ASSIGNMENT:
For the records below, work out the number of lines holding "shown" and reply with only that.

(Entries taken from a collection)
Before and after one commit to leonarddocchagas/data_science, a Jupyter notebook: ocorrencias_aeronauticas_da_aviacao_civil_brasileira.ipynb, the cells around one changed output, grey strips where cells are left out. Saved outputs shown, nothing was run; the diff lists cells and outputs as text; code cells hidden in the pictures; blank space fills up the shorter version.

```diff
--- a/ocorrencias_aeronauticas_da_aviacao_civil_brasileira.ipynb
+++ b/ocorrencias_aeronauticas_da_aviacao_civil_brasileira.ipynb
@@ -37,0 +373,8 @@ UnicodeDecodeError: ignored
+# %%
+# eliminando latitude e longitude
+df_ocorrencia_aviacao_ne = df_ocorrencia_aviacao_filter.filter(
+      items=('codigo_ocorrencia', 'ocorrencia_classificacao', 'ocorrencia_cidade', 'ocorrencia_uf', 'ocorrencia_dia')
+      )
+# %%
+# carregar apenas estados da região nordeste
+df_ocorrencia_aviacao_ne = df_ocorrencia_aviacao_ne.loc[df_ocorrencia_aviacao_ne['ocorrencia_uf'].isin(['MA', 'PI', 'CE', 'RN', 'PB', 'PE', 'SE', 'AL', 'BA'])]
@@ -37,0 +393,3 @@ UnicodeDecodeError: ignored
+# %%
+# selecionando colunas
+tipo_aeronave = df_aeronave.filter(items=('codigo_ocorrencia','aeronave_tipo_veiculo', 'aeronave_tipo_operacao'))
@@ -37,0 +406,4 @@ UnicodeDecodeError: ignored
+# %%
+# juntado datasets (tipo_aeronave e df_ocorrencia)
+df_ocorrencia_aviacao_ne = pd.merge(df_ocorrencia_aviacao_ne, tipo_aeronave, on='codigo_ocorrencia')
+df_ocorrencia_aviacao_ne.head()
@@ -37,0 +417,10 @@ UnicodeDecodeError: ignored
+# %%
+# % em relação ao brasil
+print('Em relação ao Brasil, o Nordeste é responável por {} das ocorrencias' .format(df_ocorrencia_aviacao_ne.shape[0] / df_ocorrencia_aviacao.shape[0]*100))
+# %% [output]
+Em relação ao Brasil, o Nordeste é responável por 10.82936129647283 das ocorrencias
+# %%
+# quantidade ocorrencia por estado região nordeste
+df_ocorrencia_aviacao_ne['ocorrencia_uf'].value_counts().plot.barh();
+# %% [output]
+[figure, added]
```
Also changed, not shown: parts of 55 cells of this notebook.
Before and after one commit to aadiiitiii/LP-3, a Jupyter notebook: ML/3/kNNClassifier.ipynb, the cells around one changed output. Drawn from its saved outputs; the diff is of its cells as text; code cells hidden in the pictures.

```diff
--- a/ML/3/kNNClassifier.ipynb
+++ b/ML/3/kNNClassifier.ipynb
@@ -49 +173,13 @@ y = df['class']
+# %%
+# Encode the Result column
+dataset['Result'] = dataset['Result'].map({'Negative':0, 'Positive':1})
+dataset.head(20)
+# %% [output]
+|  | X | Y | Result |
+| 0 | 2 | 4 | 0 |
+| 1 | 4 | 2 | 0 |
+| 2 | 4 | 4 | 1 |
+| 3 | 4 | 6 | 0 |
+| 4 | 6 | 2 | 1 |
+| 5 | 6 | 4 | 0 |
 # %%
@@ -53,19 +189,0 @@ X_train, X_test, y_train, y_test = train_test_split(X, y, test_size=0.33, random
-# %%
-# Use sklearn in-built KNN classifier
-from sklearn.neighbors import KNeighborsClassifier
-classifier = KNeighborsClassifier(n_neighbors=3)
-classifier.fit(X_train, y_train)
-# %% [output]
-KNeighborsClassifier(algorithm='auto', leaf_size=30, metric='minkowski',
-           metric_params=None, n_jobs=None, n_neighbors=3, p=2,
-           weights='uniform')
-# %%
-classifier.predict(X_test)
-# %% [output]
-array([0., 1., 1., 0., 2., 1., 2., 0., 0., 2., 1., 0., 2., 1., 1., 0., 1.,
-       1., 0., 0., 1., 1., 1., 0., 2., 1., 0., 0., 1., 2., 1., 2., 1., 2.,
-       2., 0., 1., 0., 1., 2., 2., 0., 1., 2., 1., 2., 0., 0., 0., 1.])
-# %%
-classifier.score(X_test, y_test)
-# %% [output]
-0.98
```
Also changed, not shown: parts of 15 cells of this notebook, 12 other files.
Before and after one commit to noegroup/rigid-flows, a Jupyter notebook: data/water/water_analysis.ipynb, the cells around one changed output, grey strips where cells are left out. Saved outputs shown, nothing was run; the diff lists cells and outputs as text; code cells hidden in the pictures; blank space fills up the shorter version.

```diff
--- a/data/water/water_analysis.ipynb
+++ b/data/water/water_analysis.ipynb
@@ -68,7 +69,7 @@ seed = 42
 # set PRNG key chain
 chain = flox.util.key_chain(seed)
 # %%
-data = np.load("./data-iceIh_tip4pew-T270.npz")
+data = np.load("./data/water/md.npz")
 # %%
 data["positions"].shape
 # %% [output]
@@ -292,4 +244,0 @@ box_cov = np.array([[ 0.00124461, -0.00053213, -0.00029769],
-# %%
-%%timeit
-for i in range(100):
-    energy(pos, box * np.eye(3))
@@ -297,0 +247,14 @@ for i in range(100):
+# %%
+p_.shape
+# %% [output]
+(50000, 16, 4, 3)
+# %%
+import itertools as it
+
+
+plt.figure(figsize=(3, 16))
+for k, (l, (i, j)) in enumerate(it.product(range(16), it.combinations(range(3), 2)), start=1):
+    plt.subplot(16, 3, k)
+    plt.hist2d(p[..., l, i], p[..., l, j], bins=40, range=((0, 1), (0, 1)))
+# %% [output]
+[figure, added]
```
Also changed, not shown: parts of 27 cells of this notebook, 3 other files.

EXERCISE RESULT:
5